    Finally, please note that for many years, there was no certainty as to the enforceability of non-compete clauses under Colombian law considering Colombian antitrust regulation prohibits any agreement that has the purpose or effect of limiting or refraining from producing a good or rendering a service. In that regard, the Superintendency of Industry and Commerce (SIC) issued opinions setting forth that every non-compete agreement would be deemed banned since it would be viewed as an illegal limitation of free competition, therefore with an unlawful purpose. Nevertheless, in a resolution issued by the SIC in 2010 (Resolution 46,325), while adopting international standards, the SIC set forth that non-compete clauses in M&A deals could not be considered per se as restrictive of free competition without analysing the scope of the clause and its actual impact in the relevant market.

    As regards the shareholders’ agreements and its applicability, Law 1,258 of 2008 creates simplified stock corporations, which means that the shareholders’ agreements deposited at the company’s offices may be validly executed without any limitations. Any shareholder could demand the compliance of the shareholder’s agreement before the Superintendency of Corporations, which encourages confidence in private equity investments.

    Other than the deposit requirements described above, shareholder agreements do not have any additional execution formalities as they are considered private agreements.

    Finally, Law 1,778 of 2016 adopted measures against foreign bribery, and therefore representations and warranties regarding compliance with the Foreign Corrupt Practices Act and the UK Bribery Act are currently not only involved in acquisitions with a US or UK buyer or a multinational with substantial links to the United States or United Kingdom, but are becoming every time more common in the case of pure local acquisitions, making reference to local anti-corruption rules (eg, Law No. 1,474 of 2011). If the acquisition involves bank financing, it is even more common to see anti-corruption representations and warranties and even specific reference to OFAC and other listings.

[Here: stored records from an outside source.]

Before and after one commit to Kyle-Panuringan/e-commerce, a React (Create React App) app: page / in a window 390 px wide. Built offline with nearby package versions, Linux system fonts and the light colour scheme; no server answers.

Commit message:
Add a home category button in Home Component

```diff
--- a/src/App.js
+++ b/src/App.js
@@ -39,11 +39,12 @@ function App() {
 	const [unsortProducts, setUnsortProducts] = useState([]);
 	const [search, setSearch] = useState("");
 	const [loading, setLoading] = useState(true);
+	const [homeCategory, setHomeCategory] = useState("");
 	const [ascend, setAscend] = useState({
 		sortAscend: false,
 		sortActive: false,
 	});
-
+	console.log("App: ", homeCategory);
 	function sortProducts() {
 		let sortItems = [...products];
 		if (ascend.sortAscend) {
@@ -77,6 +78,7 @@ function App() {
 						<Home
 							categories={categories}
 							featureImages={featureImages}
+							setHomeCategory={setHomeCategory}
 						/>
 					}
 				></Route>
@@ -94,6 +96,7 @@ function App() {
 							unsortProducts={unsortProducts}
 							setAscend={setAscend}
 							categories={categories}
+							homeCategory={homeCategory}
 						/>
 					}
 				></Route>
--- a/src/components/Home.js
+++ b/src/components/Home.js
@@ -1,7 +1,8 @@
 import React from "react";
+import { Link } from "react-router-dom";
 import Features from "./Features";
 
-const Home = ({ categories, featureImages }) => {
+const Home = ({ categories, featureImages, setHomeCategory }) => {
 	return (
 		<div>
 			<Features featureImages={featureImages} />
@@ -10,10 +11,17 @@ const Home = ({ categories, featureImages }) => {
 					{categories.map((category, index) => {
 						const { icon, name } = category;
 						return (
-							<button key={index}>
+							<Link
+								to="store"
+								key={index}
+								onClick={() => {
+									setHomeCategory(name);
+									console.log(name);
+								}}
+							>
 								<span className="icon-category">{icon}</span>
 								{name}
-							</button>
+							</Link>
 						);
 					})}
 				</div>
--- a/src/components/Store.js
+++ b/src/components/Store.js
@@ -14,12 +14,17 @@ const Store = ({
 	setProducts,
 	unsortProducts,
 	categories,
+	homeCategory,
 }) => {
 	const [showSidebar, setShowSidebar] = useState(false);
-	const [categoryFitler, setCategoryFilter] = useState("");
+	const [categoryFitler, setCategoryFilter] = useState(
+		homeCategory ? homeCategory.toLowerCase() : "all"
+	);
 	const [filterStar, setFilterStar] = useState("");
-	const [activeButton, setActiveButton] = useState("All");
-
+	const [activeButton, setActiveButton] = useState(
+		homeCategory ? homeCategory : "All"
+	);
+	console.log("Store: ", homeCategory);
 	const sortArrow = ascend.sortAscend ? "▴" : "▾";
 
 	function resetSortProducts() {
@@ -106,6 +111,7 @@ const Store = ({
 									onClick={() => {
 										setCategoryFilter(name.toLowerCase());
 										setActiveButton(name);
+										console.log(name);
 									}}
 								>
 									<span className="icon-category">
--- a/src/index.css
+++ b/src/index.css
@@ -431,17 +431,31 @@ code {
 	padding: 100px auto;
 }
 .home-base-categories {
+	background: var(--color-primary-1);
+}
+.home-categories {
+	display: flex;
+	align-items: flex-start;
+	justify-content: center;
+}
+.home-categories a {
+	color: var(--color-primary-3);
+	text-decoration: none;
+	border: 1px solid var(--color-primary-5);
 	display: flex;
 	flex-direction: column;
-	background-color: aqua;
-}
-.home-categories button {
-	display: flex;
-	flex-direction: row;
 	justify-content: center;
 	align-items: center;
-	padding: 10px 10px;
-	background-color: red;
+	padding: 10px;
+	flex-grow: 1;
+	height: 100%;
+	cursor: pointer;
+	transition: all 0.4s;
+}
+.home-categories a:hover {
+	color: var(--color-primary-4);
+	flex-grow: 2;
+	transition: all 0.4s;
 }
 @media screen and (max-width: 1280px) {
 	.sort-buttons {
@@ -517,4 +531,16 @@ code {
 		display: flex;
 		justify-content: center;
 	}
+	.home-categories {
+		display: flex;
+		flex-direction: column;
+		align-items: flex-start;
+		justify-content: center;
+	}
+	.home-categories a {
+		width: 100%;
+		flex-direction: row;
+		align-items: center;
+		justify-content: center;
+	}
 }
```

  31. 16.

    Please describe the main issues related to dispute resolutions under purchase, shareholders’ and other principal private equity agreements. What are the most common dispute resolution mechanisms selected in these agreements?

  32. It is very important to draft a clear arbitration clause in all private equity agreements in Colombia and even more important to be extremely careful with technical pre-arrangements to settle the dispute, as they might affect the validity of the arbitral holding. A favourable legal framework for international arbitration exists in Colombia.

    The most common dispute resolution mechanism selected in principal private equity agreements is international and domestic arbitration. However, certain entities prefer to include forum selection clauses in their agreements. Under Colombian law, forum selection clauses designating the exclusive jurisdiction of foreign courts entail significant risks, unless a substantial part of the obligations are performed outside Colombia. If performance takes place in Colombia, courts tend to disregard clauses providing for the jurisdiction of foreign courts.

    The New York Convention and Law 1,563 of 2012 (the Arbitration Statute) govern the recognition and enforcement foreign arbitration awards and arbitral agreements. The Arbitration Statute governs an international commercial arbitration seated in Colombia.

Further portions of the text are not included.